The outcome of the U.S. election and the actions taken in the next few years by the United States, Congress, and the American people, as well as other concerned leaders and citizens around the globe, will determine whether we continue to live under what President John Kennedy called “the nuclear sword of Damocles” for another 75 years or whether we find a way to remove ourselves from the dangers posed by nuclear weapons.



1. Hans M. Kristensen and Matt Korda, “Status of World Nuclear Forces,” Federation of American Scientists, April 2020,

2. 2000 Review Conference of the Parties to the Treaty on the Non-Proliferation of Nuclear Weapons, “Final Document,” NPT/CONF.2000/28 (Parts I and II), 2000, p. 14.

3. John Hudson and Paul Sonne, “Trump Administration Discussed Conducting First U.S. Nuclear Test in Decades,” The Washington Post, May 22, 2020.

4. George P. Shultz, William J. Perry, Henry A. Kissinger, and Sam Nunn, "A World Free of Nuclear Weapons," The Wall Street Journal, January 4, 2007.

5. Office of the Press Secretary, The White House, “Remarks by President Barack Obama—Hradcany Square, Prague, Czech Republic,” April 5, 2009,

6. For the current status, see International Campaign to Abolish Nuclear Weapons, “Signature and Ratification Status,” n.d., (accessed June 24, 2020).

7. Hudson Institute, “Special Presidential Envoy Marshall Billingslea on the Future of Arms Control: Transcript,” May 21, 2020,

8. Commonwealth Club, “Reducing Nuclear Weapons: Stopping the War That No One Wants,” podcast, May 20, 2020,

9. To learn more, see Global Zero, “We Have a Plan,” n.d., (accessed June 24, 2020).

10. Kristensen and Korda, “Status of World Nuclear Forces.”


Carol Giacomo was a member of The New York Times editorial board from 2007 to 2020, writing about all major foreign and defense issues, including nuclear weapons, Iran, Iraq, and Afghanistan.
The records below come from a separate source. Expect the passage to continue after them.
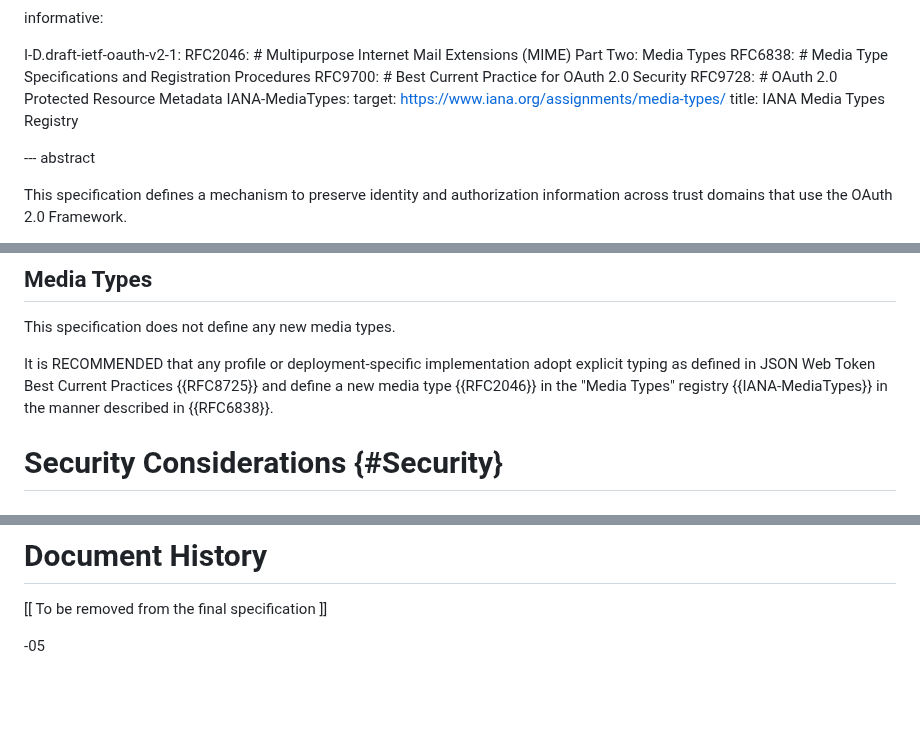
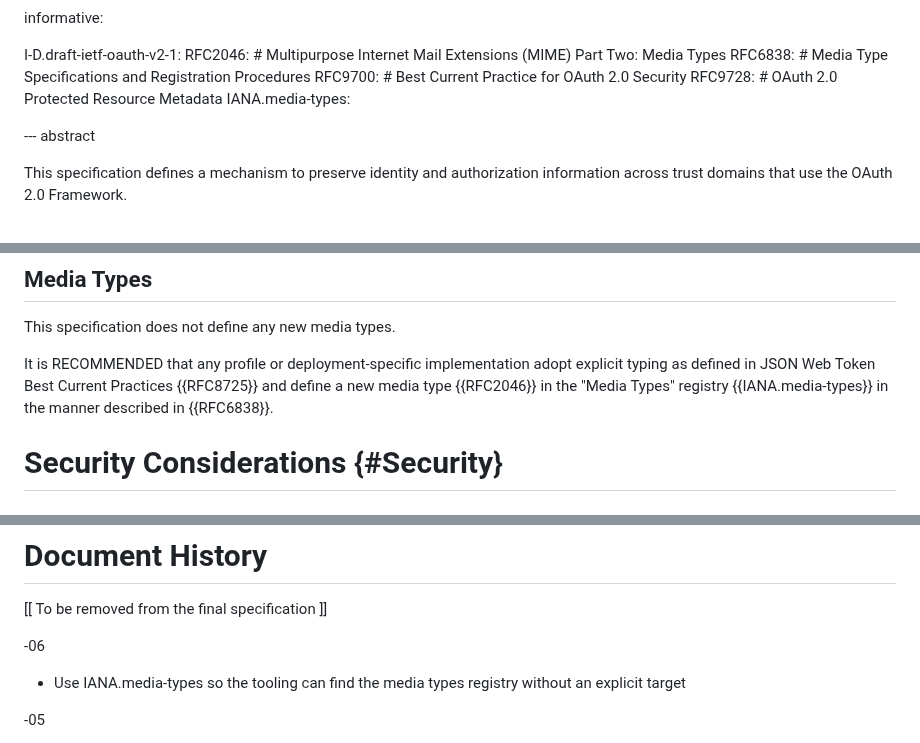
Before and after one commit to oauth-wg/oauth-identity-chaining, a Markdown page: draft-ietf-oauth-identity-chaining.md, 3 parts joined by grey strips. GitHub-like rendering; blank space fills up the shorter version.

Commit message:
Use IANA.media-types so the tooling can find the media types registry without an explicit target (#167)

```diff
--- a/draft-ietf-oauth-identity-chaining.md
+++ b/draft-ietf-oauth-identity-chaining.md
@@ -60,9 +60,7 @@ informative:
   RFC6838: # Media Type Specifications and Registration Procedures
   RFC9700: # Best Current Practice for OAuth 2.0 Security
   RFC9728: # OAuth 2.0 Protected Resource Metadata
-  IANA-MediaTypes:
-   target: https://www.iana.org/assignments/media-types/
-   title: IANA Media Types Registry
+  IANA.media-types:
 
 --- abstract
 
@@ -316,7 +314,7 @@ The registry records the supported token types that can be requested in an {{RFC
 ## Media Types
 This specification does not define any new media types.
 
-It is RECOMMENDED that any profile or deployment-specific implementation adopt explicit typing as defined in JSON Web Token Best Current Practices {{RFC8725}} and define a new media type {{RFC2046}} in the "Media Types" registry {{IANA-MediaTypes}} in the manner described in {{RFC6838}}.
+It is RECOMMENDED that any profile or deployment-specific implementation adopt explicit typing as defined in JSON Web Token Best Current Practices {{RFC8725}} and define a new media type {{RFC2046}} in the "Media Types" registry {{IANA.media-types}} in the manner described in {{RFC6838}}.
 
 # Security Considerations {#Security}
 
@@ -539,6 +537,10 @@ The editors would like to thank Joe Jubinski, Justin Richer, Dean H. Saxe, and o
 
 \[\[ To be removed from the final specification ]]
 
+-06
+
+* Use IANA.media-types so the tooling can find the media types registry without an explicit target
+
 -05
 
 * Editorial pass on Appendix for consistency
```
Before that, she was diplomatic correspondent for Reuters in Washington, covering foreign policy for more than two decades and traveling to more than 100 countries with eight secretaries of state.